N2 fixation, measured as acetylene reduction, was studied in laboratory cultures and in natural assemblages (both
as a mixed population and as individually picked colonies) of the heterocystous cyanobacteria Aphanizomenon sp.
and Nodularia spp. from the Baltic Sea. During a diurnal cycle of alternating light and darkness, these organisms
reduced acetylene predominantly during the period of illumination, although considerable activity was also
observed during the dark period. In both laboratory cultures and natural populations N2 fixation was saturated
below a photon flux density of 600 μm−2 s−1. In cyanobacterial blooms in the Baltic Sea, nitrogenase activity was
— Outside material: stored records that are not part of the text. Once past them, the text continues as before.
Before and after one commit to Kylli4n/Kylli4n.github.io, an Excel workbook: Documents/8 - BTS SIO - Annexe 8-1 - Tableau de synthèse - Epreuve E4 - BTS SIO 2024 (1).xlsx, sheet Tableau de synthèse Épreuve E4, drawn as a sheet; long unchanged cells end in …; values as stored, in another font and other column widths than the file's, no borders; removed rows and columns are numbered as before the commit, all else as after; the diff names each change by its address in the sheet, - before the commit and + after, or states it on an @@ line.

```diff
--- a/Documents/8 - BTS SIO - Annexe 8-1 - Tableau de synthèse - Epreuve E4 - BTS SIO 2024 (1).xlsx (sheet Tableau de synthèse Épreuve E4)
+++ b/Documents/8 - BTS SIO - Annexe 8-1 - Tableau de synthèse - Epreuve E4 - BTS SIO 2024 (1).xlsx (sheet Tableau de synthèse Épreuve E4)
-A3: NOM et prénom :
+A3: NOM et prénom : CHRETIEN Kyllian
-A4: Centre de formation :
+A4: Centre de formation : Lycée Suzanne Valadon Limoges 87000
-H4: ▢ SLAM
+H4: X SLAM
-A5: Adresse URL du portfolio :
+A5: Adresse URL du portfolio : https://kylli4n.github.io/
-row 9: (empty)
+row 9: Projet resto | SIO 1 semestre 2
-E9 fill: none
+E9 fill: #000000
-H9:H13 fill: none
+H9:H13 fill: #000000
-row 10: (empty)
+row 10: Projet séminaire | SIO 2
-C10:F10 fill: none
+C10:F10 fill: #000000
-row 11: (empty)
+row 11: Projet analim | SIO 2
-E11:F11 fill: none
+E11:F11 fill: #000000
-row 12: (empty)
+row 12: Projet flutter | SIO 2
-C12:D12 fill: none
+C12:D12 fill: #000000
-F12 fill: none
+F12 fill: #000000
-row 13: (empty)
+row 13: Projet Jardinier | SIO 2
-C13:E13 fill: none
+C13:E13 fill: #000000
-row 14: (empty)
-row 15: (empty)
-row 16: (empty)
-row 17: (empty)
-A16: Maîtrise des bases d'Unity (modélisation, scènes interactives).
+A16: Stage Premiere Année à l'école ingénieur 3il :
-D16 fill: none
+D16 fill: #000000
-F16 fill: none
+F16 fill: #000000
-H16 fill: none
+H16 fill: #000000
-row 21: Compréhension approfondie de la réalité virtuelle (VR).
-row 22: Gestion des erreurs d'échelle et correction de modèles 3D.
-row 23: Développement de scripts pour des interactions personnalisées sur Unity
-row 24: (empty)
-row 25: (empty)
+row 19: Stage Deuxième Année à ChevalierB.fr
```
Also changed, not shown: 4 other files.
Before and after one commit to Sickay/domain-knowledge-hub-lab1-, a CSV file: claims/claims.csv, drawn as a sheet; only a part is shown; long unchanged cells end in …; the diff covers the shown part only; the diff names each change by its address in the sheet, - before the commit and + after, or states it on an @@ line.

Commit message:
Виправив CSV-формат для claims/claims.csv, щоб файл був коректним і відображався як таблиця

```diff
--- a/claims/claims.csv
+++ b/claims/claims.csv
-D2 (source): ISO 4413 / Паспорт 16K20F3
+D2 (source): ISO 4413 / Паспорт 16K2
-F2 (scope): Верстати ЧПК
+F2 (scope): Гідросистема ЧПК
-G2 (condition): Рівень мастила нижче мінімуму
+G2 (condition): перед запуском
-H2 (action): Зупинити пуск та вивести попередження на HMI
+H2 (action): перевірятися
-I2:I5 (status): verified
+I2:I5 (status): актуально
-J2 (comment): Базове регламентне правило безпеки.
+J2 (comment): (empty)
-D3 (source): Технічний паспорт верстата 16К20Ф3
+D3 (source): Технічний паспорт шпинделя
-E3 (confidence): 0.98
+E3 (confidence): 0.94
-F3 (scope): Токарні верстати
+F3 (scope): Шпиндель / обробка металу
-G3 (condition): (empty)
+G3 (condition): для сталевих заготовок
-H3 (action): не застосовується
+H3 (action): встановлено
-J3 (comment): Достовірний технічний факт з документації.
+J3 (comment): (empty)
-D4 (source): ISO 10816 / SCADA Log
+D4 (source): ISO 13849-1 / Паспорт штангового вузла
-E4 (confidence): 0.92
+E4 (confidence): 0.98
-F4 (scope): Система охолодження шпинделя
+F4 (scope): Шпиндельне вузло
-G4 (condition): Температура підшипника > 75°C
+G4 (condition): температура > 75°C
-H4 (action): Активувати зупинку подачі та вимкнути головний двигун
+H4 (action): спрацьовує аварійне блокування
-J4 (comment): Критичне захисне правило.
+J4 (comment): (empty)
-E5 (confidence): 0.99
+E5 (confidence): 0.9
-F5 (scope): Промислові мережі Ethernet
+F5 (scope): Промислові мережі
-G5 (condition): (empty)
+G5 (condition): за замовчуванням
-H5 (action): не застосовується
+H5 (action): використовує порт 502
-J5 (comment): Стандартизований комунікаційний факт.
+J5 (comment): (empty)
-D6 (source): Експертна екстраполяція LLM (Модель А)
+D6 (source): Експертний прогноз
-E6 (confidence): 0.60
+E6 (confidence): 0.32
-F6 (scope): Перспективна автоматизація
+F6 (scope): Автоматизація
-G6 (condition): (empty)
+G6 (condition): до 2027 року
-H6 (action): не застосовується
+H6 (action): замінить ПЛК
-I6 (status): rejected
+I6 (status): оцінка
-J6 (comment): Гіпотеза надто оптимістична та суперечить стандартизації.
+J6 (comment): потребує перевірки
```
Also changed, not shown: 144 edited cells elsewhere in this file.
mostly confined to the surface layers. Samples collected from greater depths did not possess the same capacity for
acetylene reduction as samples from the surface itself, even when incubated at the photon flux density prevailing
in surface waters. This suggests that, with respect to N2 fixation, Baltic cyanobacteria are adapted to the intensity
of illumination that they are currently experiencing.